CAW – ‘We’re occupying to save our jobs’
OCTOBER 16 – A six-hour occupation of the Fabrication plant by 150 striking members of the Canadian Auto Workers (CAW), has stopped GM from trying to move equipment across the picket lines.
After picket lines went up two weeks ago, management tried unsuccessfully to remove 75 dies from the Fabrication plant so it could keep using them to manufacture components.
When striking members of CAW Local 222 refused to lift their lines so the machines could be moved, GM sought an injunction against the union.
But after only a few hours of having the plant occupied, the company backed down and agreed to abandon both plans for an injunction and plans to move out machinery.
“We’re occupying the plant to try and save our jobs” said Mike Shields, president of CAW Local 222.
The occupation came one day after GM announced a significant profit increase. World-wide, profits almost doubled for the period from July to the end of September, going from $642-million (U.S.) to $1.27-billion.
GM does not release quarterly figures for profits from its Canadian operations, but last year, GM Canada earned $1.39-billion (Canadian), a Canadian corporate record. 
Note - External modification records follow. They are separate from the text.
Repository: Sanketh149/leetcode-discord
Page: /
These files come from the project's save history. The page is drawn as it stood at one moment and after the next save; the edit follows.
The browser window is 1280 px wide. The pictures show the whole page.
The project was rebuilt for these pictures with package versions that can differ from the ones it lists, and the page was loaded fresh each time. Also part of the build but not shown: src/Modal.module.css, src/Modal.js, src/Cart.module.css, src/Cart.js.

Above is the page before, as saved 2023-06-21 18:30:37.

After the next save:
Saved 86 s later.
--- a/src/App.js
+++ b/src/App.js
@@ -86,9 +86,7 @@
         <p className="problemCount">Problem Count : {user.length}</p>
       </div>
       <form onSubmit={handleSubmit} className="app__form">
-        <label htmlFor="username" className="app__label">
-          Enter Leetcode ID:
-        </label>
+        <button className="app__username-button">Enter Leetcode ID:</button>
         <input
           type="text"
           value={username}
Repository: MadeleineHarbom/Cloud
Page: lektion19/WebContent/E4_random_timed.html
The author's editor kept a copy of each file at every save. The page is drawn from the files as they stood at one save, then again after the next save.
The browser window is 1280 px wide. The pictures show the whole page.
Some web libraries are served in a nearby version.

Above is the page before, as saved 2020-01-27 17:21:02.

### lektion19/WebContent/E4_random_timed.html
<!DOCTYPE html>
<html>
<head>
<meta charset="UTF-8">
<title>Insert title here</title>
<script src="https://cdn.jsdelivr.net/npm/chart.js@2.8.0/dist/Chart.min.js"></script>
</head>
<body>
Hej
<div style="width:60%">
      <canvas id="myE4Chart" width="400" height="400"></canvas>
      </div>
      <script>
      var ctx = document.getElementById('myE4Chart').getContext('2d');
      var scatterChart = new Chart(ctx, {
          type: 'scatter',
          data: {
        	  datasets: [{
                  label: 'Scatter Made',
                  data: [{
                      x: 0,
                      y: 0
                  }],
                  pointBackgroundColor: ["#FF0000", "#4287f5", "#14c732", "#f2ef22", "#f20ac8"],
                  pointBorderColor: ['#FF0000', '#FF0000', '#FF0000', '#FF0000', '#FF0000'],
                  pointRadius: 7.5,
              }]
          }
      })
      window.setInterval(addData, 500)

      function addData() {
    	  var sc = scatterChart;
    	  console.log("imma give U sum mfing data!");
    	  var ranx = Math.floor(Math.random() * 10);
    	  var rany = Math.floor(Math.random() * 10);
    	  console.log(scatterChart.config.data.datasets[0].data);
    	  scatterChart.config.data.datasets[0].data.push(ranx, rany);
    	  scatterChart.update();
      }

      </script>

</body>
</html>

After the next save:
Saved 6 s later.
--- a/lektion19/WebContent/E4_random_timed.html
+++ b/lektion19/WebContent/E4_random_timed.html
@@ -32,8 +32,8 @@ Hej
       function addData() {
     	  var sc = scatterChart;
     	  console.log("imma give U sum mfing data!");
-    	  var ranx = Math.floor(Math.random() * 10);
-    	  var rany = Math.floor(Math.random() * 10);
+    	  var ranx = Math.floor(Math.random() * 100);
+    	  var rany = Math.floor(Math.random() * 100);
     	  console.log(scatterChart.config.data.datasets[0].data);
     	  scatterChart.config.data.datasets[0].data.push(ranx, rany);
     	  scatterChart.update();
“The workers on the picket line in Oshawa saw those [profit] numbers and they want us to stick to our guns more than ever,” said Shields.
The main issue in the dispute is outsourcing. GM wants to cut its costs by laying off thousands of unionized employees currently making auto parts, and instead contract out to non-union parts suppliers.
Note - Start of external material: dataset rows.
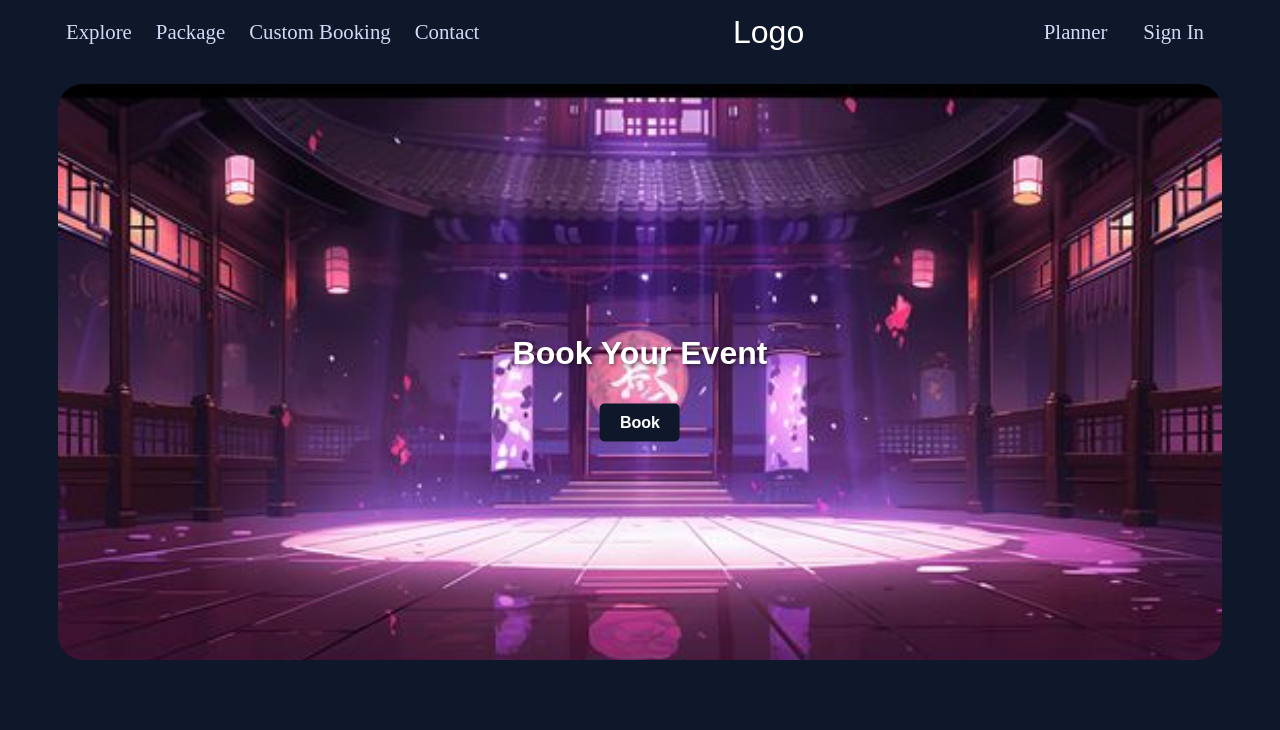
Repository: Demonster-01/Event-Management
Page: / (app in EventOrg/)
An editor plug-in stored every save of this project. The page is shown before and after a run of saves, followed by the edit.
The browser window is 1280 px wide. The pictures show the whole page.
Some web fonts or font styles are not loaded; a fallback is used. The project was rebuilt for these pictures with package versions that can differ from the ones it lists, and the page was loaded fresh each time. Also part of the build but not shown: EventOrg/vite.config.js, EventOrg/src/components/Slideshow.jsx.

Above is the page before, as saved 2024-11-08 20:37:36.

### EventOrg/index.html
<!doctype html>
<html lang="en">
  <head>
    <meta charset="UTF-8" />
    <link rel="icon" type="image/svg+xml" href="/vite.svg" />
    <meta name="viewport" content="width=device-width, initial-scale=1.0" />
    <!-- <link
      href="https://fonts.googleapis.com/css2?family=Roboto:wght@400;700&display=swap"
      rel="stylesheet"> -->
    <link
      href="https://fonts.googleapis.com/css2?family=Oranienbaum&display=swap"
      rel="stylesheet">

    <title>Event Mialune</title>
  </head>
  <body>
    <div id="root"></div>
    <script type="module" src="/src/main.jsx"></script>
  </body>
</html>

### EventOrg/src/App.jsx
import { useState } from "react";

import "./App.css";

import Nav from "./components/Nav";
import Slider from "./components/Slider";
import Slideshow from "./components/Slideshow";

function App() {
  return (
    <div className="App">
      <Nav />
      <Slider />

      {/* <Slideshow /> */}
    </div>
  );
}

export default App;

### EventOrg/src/App.css
body {
  margin: 0;
  background-color: #0f172a; /* Default text color */
  font-family: "Arial", sans-serif; /* Optional, to set a base font family */
  min-height: 100vh; /* Ensure the background covers the entire screen */
}

### EventOrg/src/components/Nav.jsx
import styles from "../module_css/Nav.module.css";

export default function Nav() {
  return (
    <div className={styles.container}>
      <nav className={styles.navbar}>
        <ul className={styles.nav_list}>
          <li className={styles.nav_item}>Explore</li>
          <li className={styles.nav_item}>Package</li>
          <li className={styles.nav_item}>Custom Booking</li>
          <li className={styles.nav_item}>Contact</li>
        </ul>
      </nav>

      <div className={styles.logo}>Logo</div>
      <div className={styles.btngroup}>
        <button className={styles.btn}>Planner</button>
        <button className={styles.btn}>Sign In</button>
      </div>
    </div>
  );
}

### EventOrg/src/components/Slider.jsx
import React, { useState, useEffect } from "react";
import styles from "../module_css/Slider.module.css";

import image1 from "../assets/images/image.jpg";
import hallImage from "../assets/images/hall.jpg";
import image3 from "../assets/images/image.jpg";

export default function Slider() {
  const [currentImageIndex, setCurrentImageIndex] = useState(0);

  const images = [
    {
      url: image3,
      caption: (
        <div className={styles.sliderCaption}>
          <p>Get your Custom Booking</p>
          <button className={styles.button} onClick={() => alert("Booking...")}>
            Book
          </button>
        </div>
      ),
    },
    {
      url: hallImage,
      caption: (
        <div className={styles.sliderCaption}>
          <p>Book Your Event</p>
          <button className={styles.button} onClick={() => alert("Booking...")}>
            Book
          </button>
        </div>
      ),
    },
    {
      url: image3,
      caption: (
        <div className={styles.sliderCaption}>
          <p>Book Here</p>
          <button className={styles.button} onClick={() => alert("Booking...")}>
            Book
          </button>
        </div>
      ),
    },
  ];

  // Function to handle the next image in the slider
  const nextImage = () => {
    setCurrentImageIndex((prevIndex) => (prevIndex + 1) % images.length);
  };

  // Automatic slider every 3 seconds
  useEffect(() => {
    const interval = setInterval(nextImage, 3000);
    return () => clearInterval(interval); // Cleanup on component unmount
  }, []);

  return (
    <div className={styles.slider_container}>
      <div className={styles.image_slider}>
        <img
          src={images[currentImageIndex].url}
          alt={images[currentImageIndex].caption}
          className={styles.slider_image}
        />
        <div className={styles.image_caption}>
          {images[currentImageIndex].caption}
        </div>
      </div>
    </div>
  );
}

### EventOrg/src/module_css/Nav.module.css
.container {
  display: flex;
  justify-content: space-between;
  align-items: center;
  margin-top: 10px;
  margin-bottom: 0px;
  padding: 0 1rem;
}

.navbar {
  color: #d2dbf5;
  font-size: 1.3rem;
  font-family: "Oranienbaum";
  margin-left: 50px;
}

.nav_list {
  display: flex;
  list-style-type: none;
  margin: 0;
  padding: 0;
}

.nav_item {
  margin-right: 1.5rem;
  color: 404a42;
  cursor: pointer;
}

.nav_item:hover,
.btn:hover {
  text-shadow: 2px 2px 5px rgba(238, 240, 233, 0.884);
  cursor: pointer;
  transition: color 0.3s ease;
}

.btngroup {
  display: flex;
  gap: 1rem;
  margin-right: 50px;
}

.btn {
  font-family: "Oranienbaum";
  font-size: 1.3rem;
  border: none;
  padding: 10px;
  background-color: transparent;
  color: #d2dbf5;
}

.logo {
  color: white;
  font-size: 2rem;
}

### EventOrg/src/module_css/Slider.module.css
/* Container for the slider */
.slider_container {
  margin: 30px 0;
  display: flex;
  justify-content: center;
  align-items: center;
  position: absolute;
  height: 80%;
  width: 100%;
  overflow: hidden;
}

/* Styling for the image and text inside the slider */
.image_slider {
  position: relative;
  width: 91%;
  height: 100%;
}

/* Image styling */
.slider_image {
  width: 100%;
  height: 100%;
  border-radius: 25px;
  object-fit: cover; /* Ensures the image covers the entire container */
  transition: opacity 0.5s ease; /* Smooth transition for image changes */
}

/* Text caption styling */
.image_caption {
  position: absolute;
  top: 50%;
  left: 50%;
  transform: translate(-50%, -50%);
  color: white;
  font-size: 2rem;
  font-weight: bold;
  text-shadow: 2px 2px 4px rgba(0, 0, 0, 0.5); /* Text shadow for better visibility */
}

.button {
  top: 50%;
  left: 40%;
  background-color: #0f172a; /* Primary color */
  color: #ffffff; /* Text color */
  border: none; /* Remove border */
  padding: 10px 20px; /* Button padding */
  font-size: 1rem; /* Font size */
  font-weight: bold; /* Make the text bold */
  border-radius: 5px; /* Rounded corners */
  cursor: pointer; /* Change cursor to pointer */
  transition: background-color 0.3s ease, transform 0.2s ease; /* Smooth transition */
}

.button:hover {
  background-color: #1d2c4e;
  transform: scale(1.05);
  outline: 2px solid #a04407;
}

/* .button:active {
  transform: scale(0.95);
  background-color: #004494;
} */

.sliderCaption {
  display: flex;
  flex-direction: column;
  justify-content: center;
  align-items: center;
  text-align: center;
}

### EventOrg/src/components/Filter_service.jsx
export default function Filter(){
    return (<div>
        <div>
            <button>Venue</button>
            <button>Decorations</button>
            <button>Services</button>
        </div>
        <span>Min Price</span>
        <span>Miax Price</span>
        <input type="text" placeholder="Search"/>
    </div>
}

Loaded but not shown: EventOrg/src/main.jsx (common file)

After the next 5 saves:
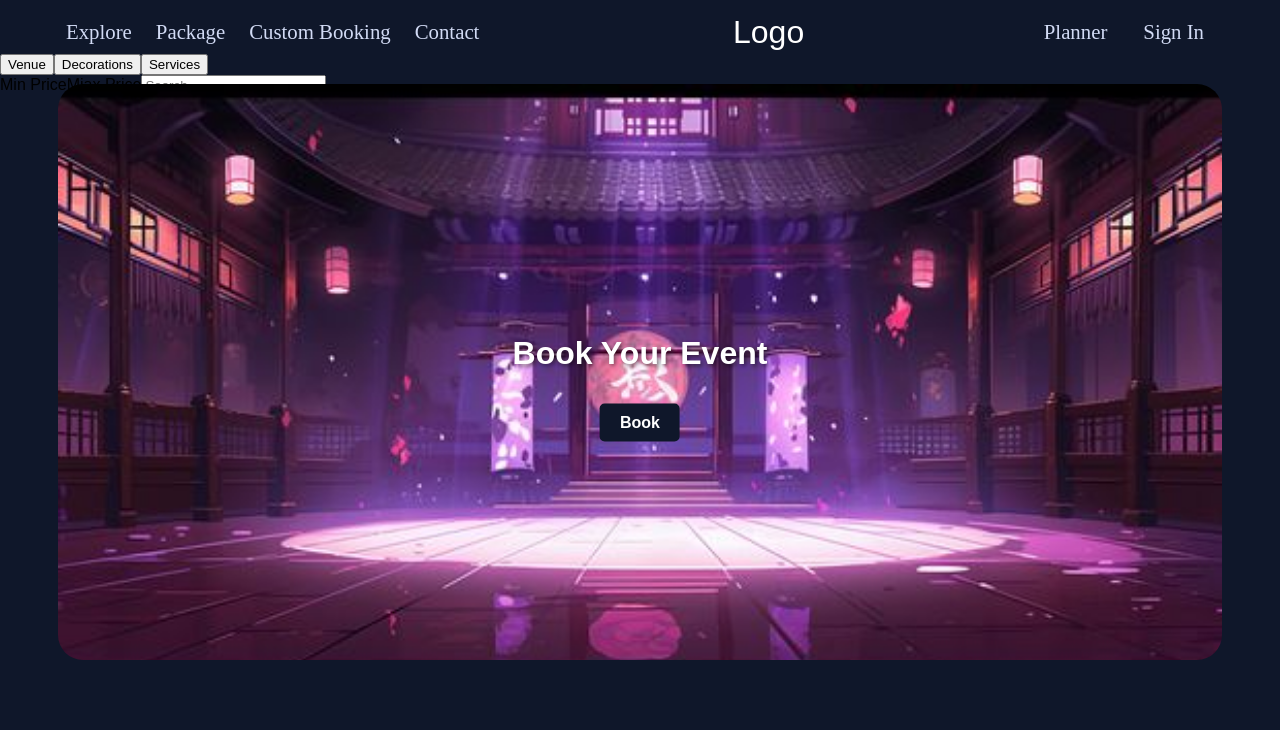
The 5 saves are shown as one change because 4 did not build or start.
The last was saved 67 s later.
--- a/EventOrg/src/App.jsx
+++ b/EventOrg/src/App.jsx
@@ -5,12 +5,14 @@
 import Nav from "./components/Nav";
 import Slider from "./components/Slider";
 import Slideshow from "./components/Slideshow";
+import Filter_service from "./components/Filter_service";
 
 function App() {
   return (
     <div className="App">
       <Nav />
       <Slider />
+      <Filter_service />
 
       {/* <Slideshow /> */}
     </div>
--- a/EventOrg/src/components/Filter_service.jsx
+++ b/EventOrg/src/components/Filter_service.jsx
@@ -1,12 +1,14 @@
-export default function Filter(){
-    return (<div>
-        <div>
-            <button>Venue</button>
-            <button>Decorations</button>
-            <button>Services</button>
-        </div>
-        <span>Min Price</span>
-        <span>Miax Price</span>
-        <input type="text" placeholder="Search"/>
+export default function Filter_service() {
+  return (
+    <div>
+      <div>
+        <button>Venue</button>
+        <button>Decorations</button>
+        <button>Services</button>
+      </div>
+      <span>Min Price</span>
+      <span>Miax Price</span>
+      <input type="text" placeholder="Search" />
     </div>
+  );
 }

After the 2 saves that followed:
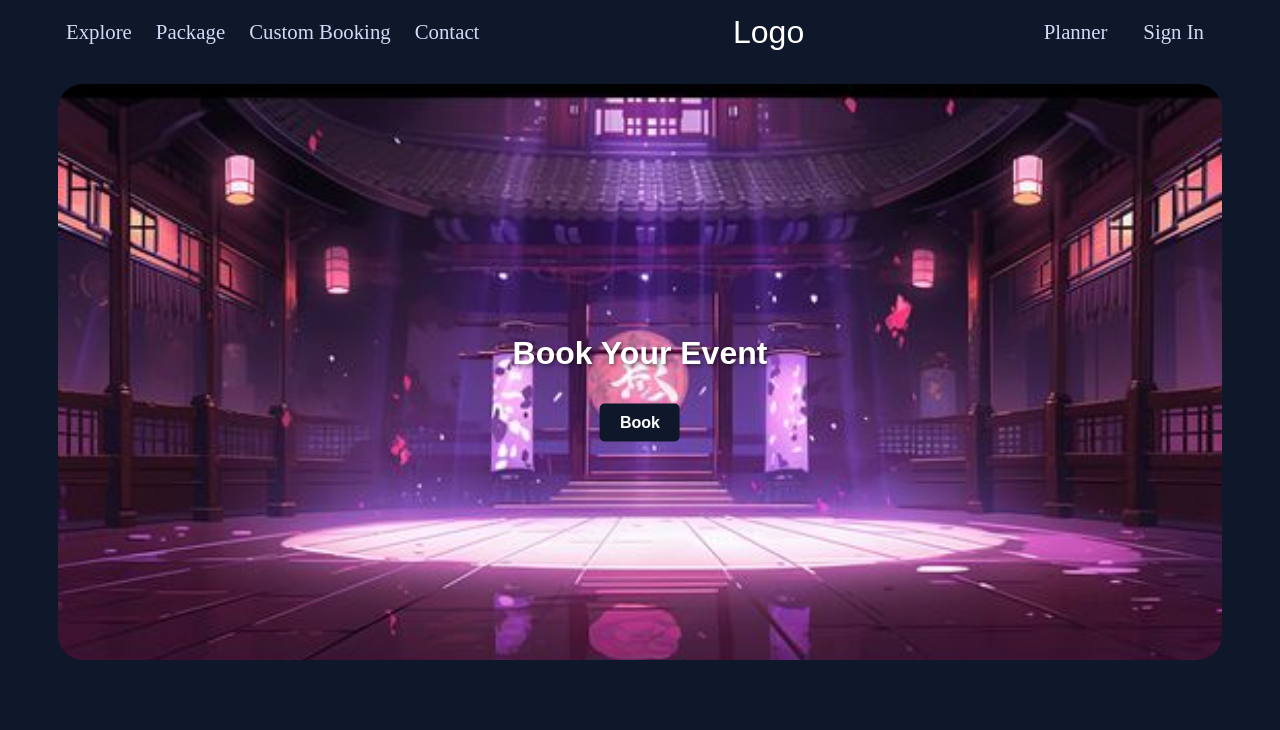
The 2 saves are shown as one change because 1 did not build or start.
The last was saved 29 s later.
--- a/EventOrg/src/components/Filter_service.jsx
+++ b/EventOrg/src/components/Filter_service.jsx
@@ -1,14 +1,3 @@
 export default function Filter_service() {
-  return (
-    <div>
-      <div>
-        <button>Venue</button>
-        <button>Decorations</button>
-        <button>Services</button>
-      </div>
-      <span>Min Price</span>
-      <span>Miax Price</span>
-      <input type="text" placeholder="Search" />
-    </div>
-  );
+  return;
 }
“This is the result of greediness. We have made too much money for them and this is how they repay us – by trying to get rid of our jobs,” said Ron Hulett from Local 1973 in Windsor.
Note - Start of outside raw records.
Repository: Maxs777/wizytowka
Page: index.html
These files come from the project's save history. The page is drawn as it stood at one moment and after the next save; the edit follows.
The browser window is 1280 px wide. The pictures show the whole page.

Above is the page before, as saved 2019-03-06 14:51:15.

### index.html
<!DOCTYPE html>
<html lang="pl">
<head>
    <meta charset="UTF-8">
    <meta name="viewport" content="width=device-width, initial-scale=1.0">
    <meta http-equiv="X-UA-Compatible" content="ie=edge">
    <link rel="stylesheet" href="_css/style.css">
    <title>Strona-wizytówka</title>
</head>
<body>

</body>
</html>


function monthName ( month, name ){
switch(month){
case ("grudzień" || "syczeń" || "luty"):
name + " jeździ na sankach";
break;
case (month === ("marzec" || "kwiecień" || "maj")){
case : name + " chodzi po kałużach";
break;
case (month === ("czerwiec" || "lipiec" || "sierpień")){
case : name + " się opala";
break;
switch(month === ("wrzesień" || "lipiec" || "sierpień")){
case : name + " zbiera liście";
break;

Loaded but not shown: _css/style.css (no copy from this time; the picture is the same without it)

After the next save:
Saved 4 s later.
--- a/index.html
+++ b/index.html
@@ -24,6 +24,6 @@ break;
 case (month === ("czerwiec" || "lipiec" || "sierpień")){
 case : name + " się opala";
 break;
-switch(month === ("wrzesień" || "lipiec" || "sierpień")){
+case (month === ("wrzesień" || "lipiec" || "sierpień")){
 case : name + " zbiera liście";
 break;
The occupation of the Fabrication plant builds on the best traditions of the union movement. The sit-down strike was one of the great tactics used by auto workers and all other industrial unions in the battles of the 1930s.
The other tactic was solidarity, not letting one group stand and fight alone. A step in building this solidarity was taken on Thanksgiving Weekend.
Over 100 workers from Detroit, including members of the United Auto Workers and striking Detroit Free Press workers, joined the picket lines in Windsor and brought food for the strikers’ Thanksgiving dinners.
“We came to bring a message today that U.S. workers should be down with the CAW to bring GM around and to solve it,” said Pat Meyers of UAW Concerned. “We thought it was a significant message to send to Canadian workers today. The message is total support.”
“This is the membership of UAW unions and the American labor force coming over and showing their support,” said Bert Desjardins, CAW Local 1973. 
These workers deserve the support of everyone in the labour movement. If they can stop GM’s outsourcing plans, it will be a blow to the union-busting plans of employers everywhere.
Fax letters of support to 1-905-436-9515.
© 1996 Paul Kellogg. This work is licensed under a CC BY 4.0 license.
 Tony Van Alphen and Donovan Vincent, “Strikers Steaming over GM Profits,” Toronto Star, October 16, 1996.
 Quoted in Heather Greenwood, “U.S. Unions Offer Boost to Pickets in Windsor,” Toronto Star, October 15, 1996.